The late 1960s and early 1970s were especially fruitful years for theatre in Toronto. Riding a wave of nationalism that coincided with the Canadian centenary of Confederation in 1967, the public had a greater interest in productions of works by Canadian playwrights.[7] Playwrights such as James Reaney, David French and Judith Thompson quickly gained a following in Toronto. Tarragon Theatre was founded in 1971 by Bill Glassco and his wife, Jane Gordon,[8] with a focus on new Canadian works. In 1968, Theatre Passe Muraille, now Canada's oldest alternative theatre, was founded.[9] Buddies in Bad Times Theatre was founded by York University students in the mid-1970s.

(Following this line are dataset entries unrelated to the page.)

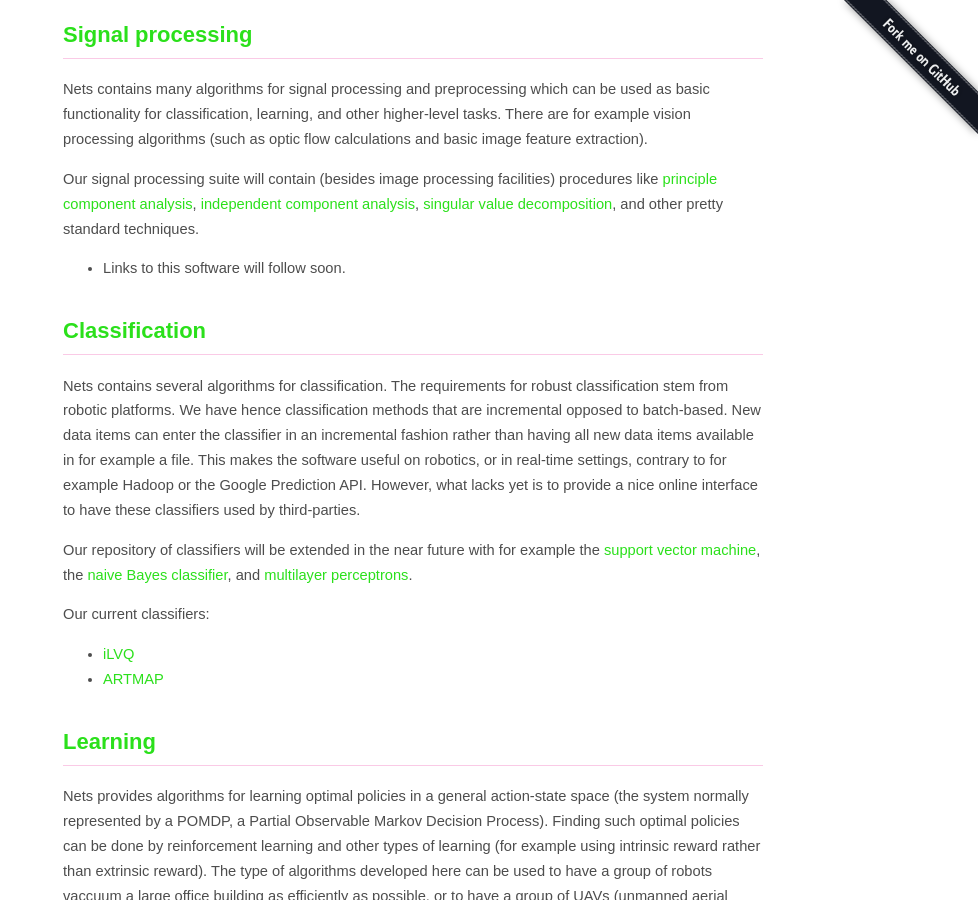
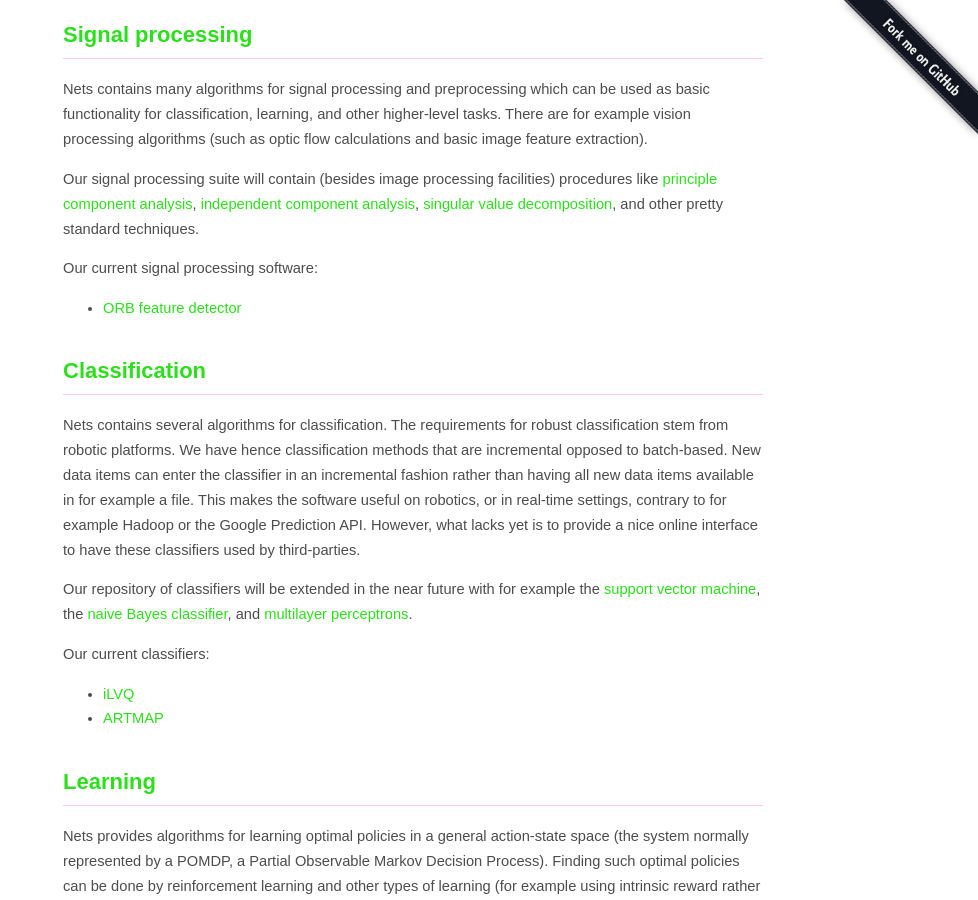
Before and after one commit to almende/nets, a Jekyll site: the page built from index.md, in a window 1280 px wide and 900 px high, scrolled down 458 px. Shown: the whole window, without its empty margins (302-1280 px from the left). Built offline with Jekyll 4.4.1, drawn with Linux system fonts in a browser that asks for light colours; some of the changed text lies outside the part shown.

Commit message:
Add belief prop and ORB feature descriptor

```diff
--- a/index.md
+++ b/index.md
@@ -40,7 +40,9 @@
 [singular value decomposition](http://en.wikipedia.org/wiki/Singular_value_decomposition), and
 other pretty standard techniques.
 
-- Links to this software will follow soon.
+Our current signal processing software:
+
+- [ORB feature detector](https://github.com/mrquincle/aim_modules/KeypointModule)
 
 ## Classification {#classification}
 
@@ -125,6 +127,10 @@
 version of [expectation-maximization](http://en.wikipedia.org/wiki/Expectation-maximization))
 and other algorithms of a similar taste.
 
+Our current reasoning algorithms:
+
+- [Belief Propagation](https://github.com/mrquincle/aim_modules/BeliefModule)
+
 ## Open source {#opensource}
 
 Our algorithms are offered as open-source software under LGPLv3 or Apache license. Almende
```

Prominent Toronto businessman Ed Mirvish bought and restored the Royal Alexandra Theatre in the 1960s, and began bringing major Broadway and West End shows to Toronto. Toronto's appetite for megamusicals grew, and in the 1990s Mirvish built the Princess of Wales Theatre and staged a lavish local production of Miss Saigon, marking another turning point in Toronto's theatre history.[10] Toronto's local productions and small theatre companies continue to flourish. Touring shows from Broadway and the West End are also now a regular part of Toronto's nightlife.

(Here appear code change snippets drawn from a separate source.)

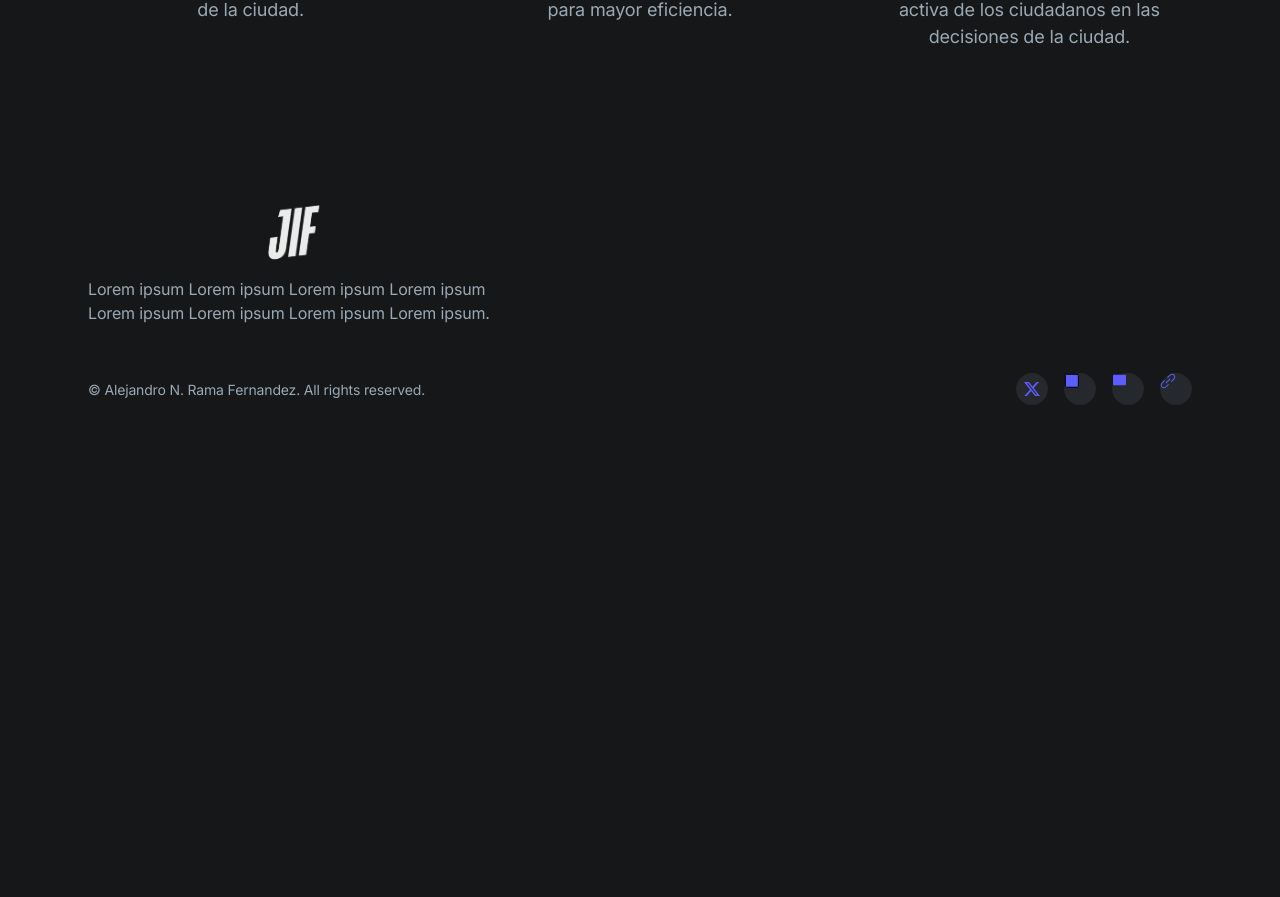
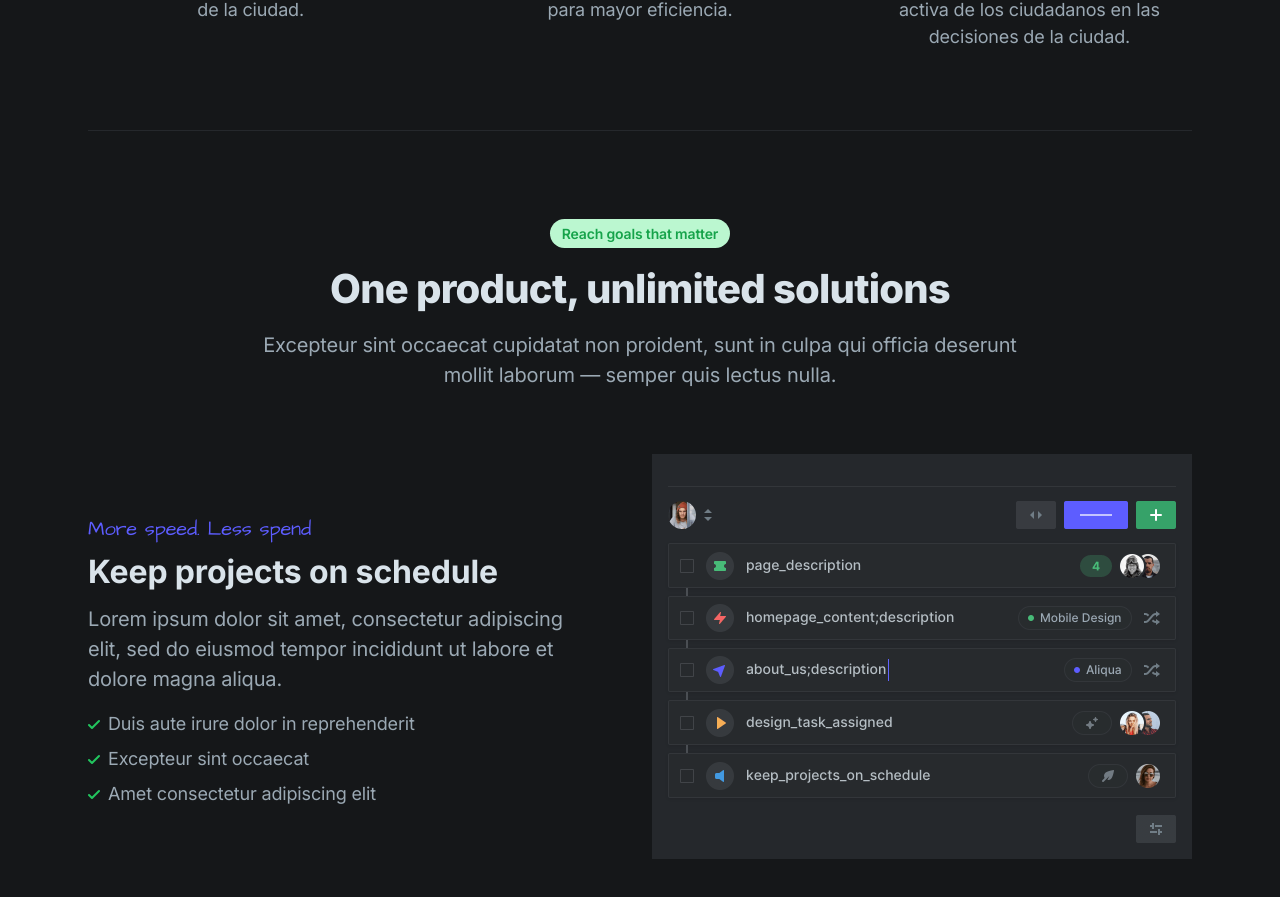
Before and after one commit to alejandronrf/proyecto-caba-2027, a Next.js app: page /proyecto-caba-2027/ in a window 1280 px wide. Shown: the part 1891-2788 px from the top of the page. Before the commit the page ends 2360 px from the top, so only its background shows below. Built offline with nearby package versions, Linux system fonts and the light colour scheme.

Commit message:
add page y blanco

```diff
--- a/app/(default)/page.tsx
+++ b/app/(default)/page.tsx
@@ -14,8 +14,8 @@ export default function Home() {
     <>
       <Hero />
       <Features />
-{/*       <Zigzag />
-      <Testimonials />
+      <Zigzag />
+{/*       <Testimonials />
       <Newsletter /> */}
     </>
   )
```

See also[edit]

External links[edit]


  1. ^ Angelini, Paul Ubaldo (2011). Our Society: Human Diversity in Canada. Cengage Learning. p. 34. ISBN 9780176503543.
  2. ^ McKinnie, Michael (2007). City Stages: Theatre And Urban Space in a Global City. University of Toronto Press. pp. xii. ISBN 9780802091215.
  3. ^ Rochon, Lisa (October 1, 2012). "Mirvish and Gehry trying to 'raise the game' with plan for theatre district". The Globe and Mail. Retrieved October 18, 2012.
  4. ^ Ladurantaye, Steve (October 1, 2012). "Mirvish, Gehry hope to build legacy on Toronto's King Street West". The Globe and Mail. Retrieved October 18, 2012.
  5. ^ Rawlings-Way, Charles and Natalie Karneef (2007). Toronto. Lonely Planet. pp. 33. ISBN 9781740598354.
  6. ^ Rawlings-Way, Charles and Natalie Karneef (2007). Toronto. Lonely Planet. pp. 33. ISBN 9781740598354.
  7. ^ McKinnie, Michael (2007). City Stages: Theatre And Urban Space in a Global City. University of Toronto Press. pp. 25–6. ISBN 9780802091215.
  8. ^ "Tarragon Theatre". Canadian Theatre Encyclopedia. Retrieved October 19, 2012.
  9. ^ "Theatre Passe Muraille". Canadian Theatre Encyclopedia. Retrieved October 19, 2012.
  10. ^ McKinnie, Michael (2007). City Stages: Theatre And Urban Space in a Global City. University of Toronto Press. pp. 60. ISBN 9780802091215.